A radical-anthropology approach teaches that the best of us are vessels of God’s will, that it is morally wrong not to trust them, and that they are to be obeyed, while the worst of us are vessels of evil, that it is morally wrong to get too close to them, and that they must be punished for their wicked natures.
But a restrained-anthropology approach teaches that the best of us are flawed, that all of us (good and bad) are products of our biology and environment, and that evil is not a force, but a malfunction—faulty hardware or bad programming.
A radical-anthropology approach says that we should not waste time on rehabilitating bad people or limiting the power of good people. A restrained-anthropology approach says that we should acknowledge the humanity of bad people and not entirely trust good people.
This has consequences, in policy and religion, that I don’t think we’ve fully explored. But I think this distinction, which is basically about science and human nature, is a much bigger deal than “conservatism” versus “liberalism.”
Stevens said he retired because, while he still loved the job of judging, he had no desire to linger beyond his physical prime. He had witnessed the final years on the bench of Douglas, Thurgood Marshall and others who should have retired earlier for health reasons. A few years ago, he secretly asked Associate Justice David Souter to tell him when it was time for him to go. But Souter left first, in 2009.
“When he retired, I knew I didn’t have any safety valve anymore.”
”—In a rare interview, former justice John Paul Stevens discusses his decision to leave the Supreme Court. Read more at The Atlantic (via theatlantic)
For most of the past two centuries, at least in so-called civilized societies, the ideal of punishment has been replaced by the hope of rehabilitation. The American penitentiary system was invented to replace punishment with “cure.” Prisons were built around the noble ideas of rehabilitation. In society, at least in liberal society, we’re supposed to be above punishment, as if punishment were somehow beneath us. The fact that prisons proved both inhumane and miserably ineffective did little to deter the utopian enthusiasm of those reformers who wished to abolish punishment.
Incarceration, for adults as well as children, does little but make people more criminal. Alas, so successful were the “progressive” reformers of the past two centuries that today we don’t have a system designed for punishment. Certainly released prisoners need help with life—jobs, housing, health care—but what they don’t need is a failed concept of “rehabilitation.” Prisons today have all but abandoned rehabilitative ideals—which isn’t such a bad thing if one sees the notion as nothing more than paternalistic hogwash. All that is left is punishment, and we certainly could punish in a way that is much cheaper, honest, and even more humane. We could flog.

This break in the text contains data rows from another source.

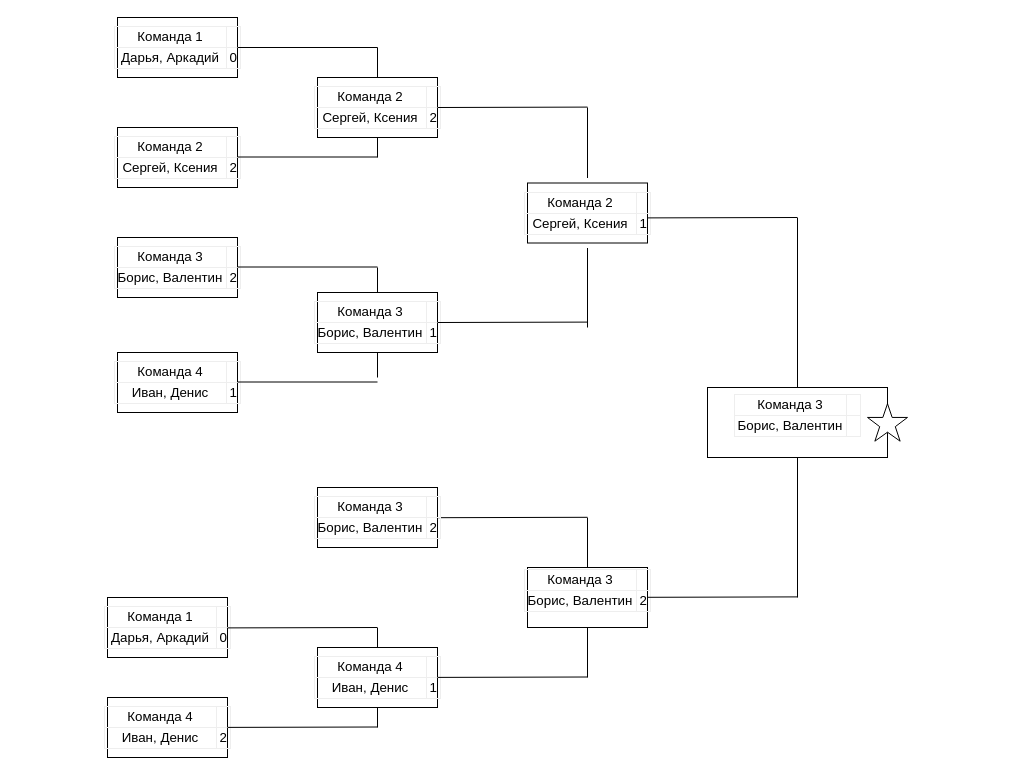
Before: Диаграмма без названия.drawio in ispite/setka, a draw.io diagram. Source tidied: cells renumbered, new cells numbered last; positions are measured from the earlier drawing's top-left corner, leaving out a move shared by most shapes. Both pictures are drawn from the tidied source at 100%, with x=0, y=0 at pixel (17, 17). Pictures stored in the file or linked from it are replaced by grey dashed boxes.
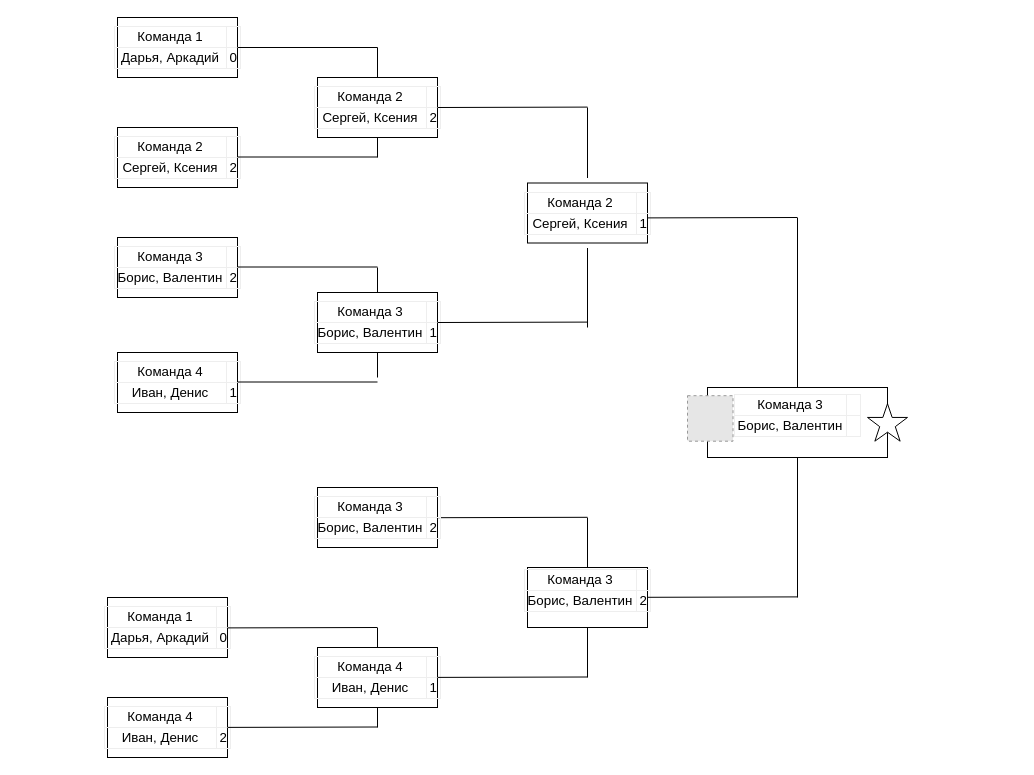
After the change.

Diff of the diagram source:
```diff
@@
+    <mxCell id="45" style="fillColor=#E6E6E6;strokeColor=#999999;dashed=1;html=1;verticalLabelPosition=bottom;verticalAlign=top;" parent="1" vertex="1">
+      <mxGeometry x="670" y="378.2" width="45.5" height="45.5" as="geometry" />
+    </mxCell>
```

“If we accept social structures, such as monogamous marriage, as simply natural, we lose the opportunity to engage in the processes of self-reflection and self-construction. That is, we lose the possibility of enhancing our freedom.”—Valerie Lehr, Queer Family Values: Debunking the Myth of the Nuclear Family (via fortunateson)
“Since my brain really only works in the morning, I try to keep that time free for writing and thinking and don’t read any media at all until lunchtime, when I treat myself to The New York Times—the paper edition. At this point, I realize, I am almost a full 24 hours behind the news cycle. Is this is a problem? I have no idea. My brother, who is a teacher, always says that we place too much emphasis on the speed of knowledge acquistion, and not the quality of knowledge acquistion: I guess that means that the fact that I am still on Monday, when everyone else is on Tuesday, is okay.”—Malcolm Gladwell doesn’t really give a shit about the news cycle. Read the rest of his Media Diet at The Atlantic Wire. (via theatlantic)